Make an exact copy of the records that follow, with each picture omitted.

[Extracted records]

******

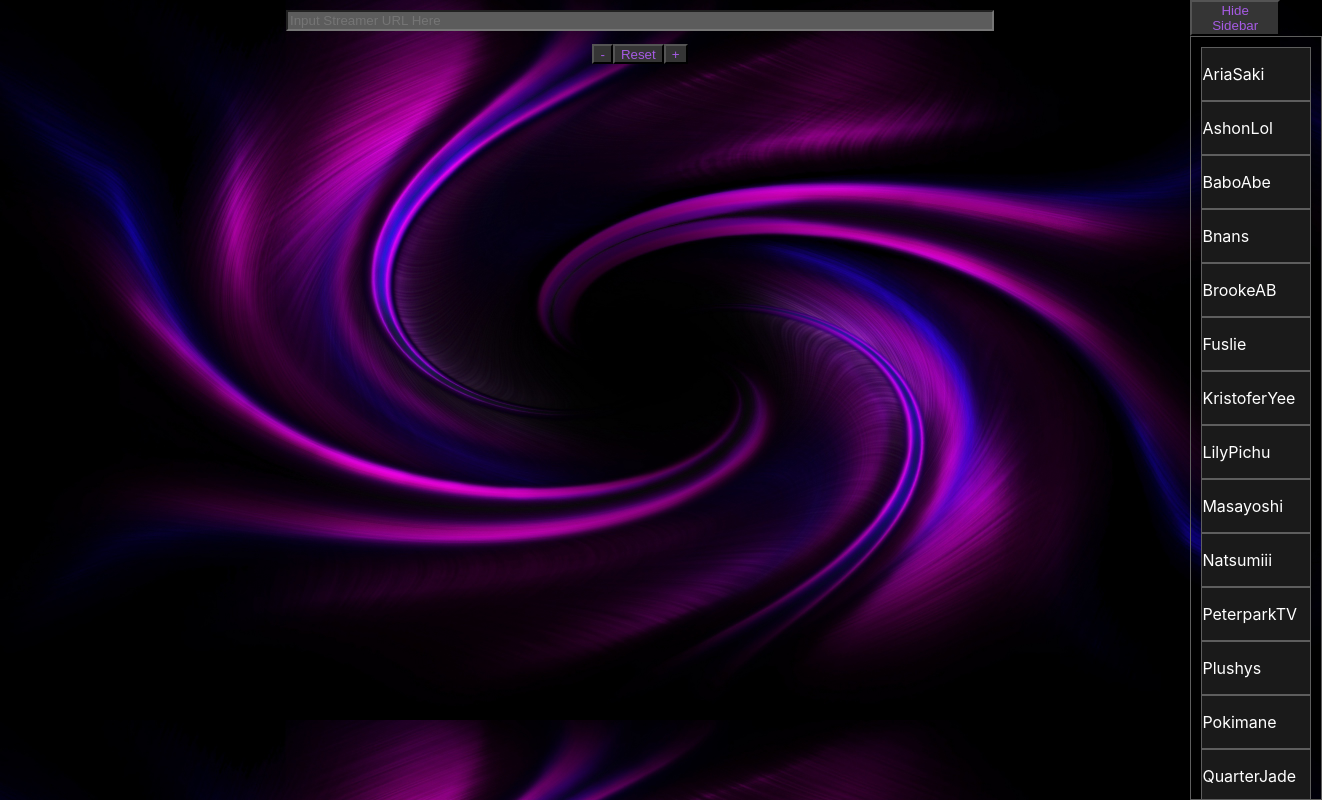
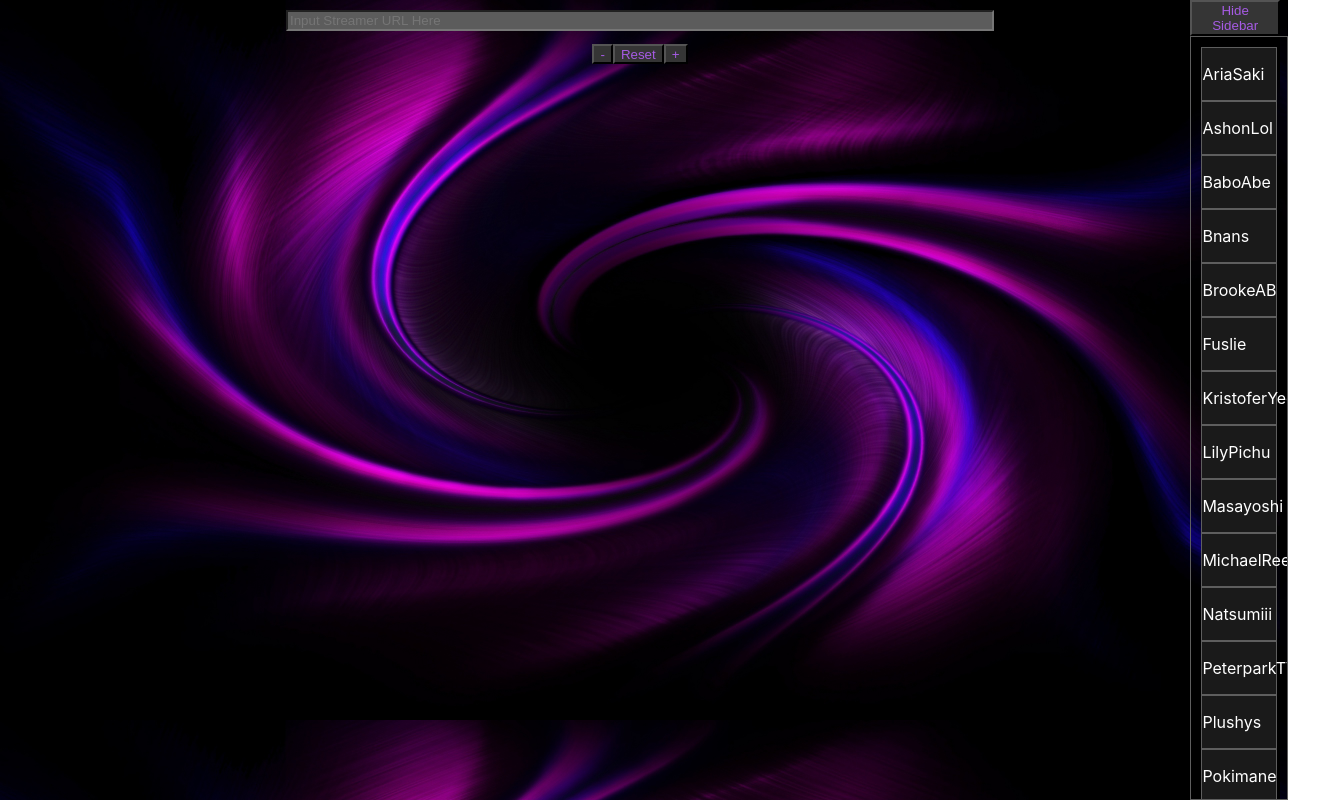
Before and after one commit to jnzhang622/MultiStreamViewer, a React (Create React App) app: page / in a window 1280 px wide. Both pictures are taken after a click on the button "Show Sidebar". Shown: the whole page, 1322 px wide, since content can reach past the window. Built offline with nearby package versions, Linux system fonts and the light colour scheme; data requests are answered from the project's data file.

Commit message:
Properly centered main div and made sidebar absolute

```diff
--- a/db.json
+++ b/db.json
@@ -87,6 +87,14 @@
         {
             "name": "AshonLol",
             "url": "https://www.twitch.tv/ash_on_lol"
+        },
+        {
+            "name": "MichaelReeves",
+            "url": "https://www.twitch.tv/MichaelReeves"
+        },
+        {
+            "name": "lilypi2",
+            "url": "https://www.twitch.tv/lilypi2"
         }
     ]
 }
--- a/src/App.css
+++ b/src/App.css
@@ -15,7 +15,7 @@ body{
   border-style: solid;
   border-width: 1px;
   position: relative;
-  width: 110px;
+  width: 84%;
   height: 100%;
   overflow: scroll;
   scrollbar-color: #39125a #242424;
```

******

▶ [Solved problem]:
Before and after one commit to jnzhang622/MultiStreamViewer, a React (Create React App) app: page / in a window 1280 px wide. Both pictures are taken after a click on the button "Show Sidebar". Shown: the whole page, 1322 px wide, since content can reach past the window. Built offline with nearby package versions, Linux system fonts and the light colour scheme; data requests are answered from the project's data file.

Commit message:
Properly centered main div and made sidebar absolute

```diff
--- a/db.json
+++ b/db.json
@@ -87,6 +87,14 @@
         {
             "name": "AshonLol",
             "url": "https://www.twitch.tv/ash_on_lol"
+        },
+        {
+            "name": "MichaelReeves",
+            "url": "https://www.twitch.tv/MichaelReeves"
+        },
+        {
+            "name": "lilypi2",
+            "url": "https://www.twitch.tv/lilypi2"
         }
     ]
 }
--- a/src/App.css
+++ b/src/App.css
@@ -15,7 +15,7 @@ body{
   border-style: solid;
   border-width: 1px;
   position: relative;
-  width: 110px;
+  width: 84%;
   height: 100%;
   overflow: scroll;
   scrollbar-color: #39125a #242424;
```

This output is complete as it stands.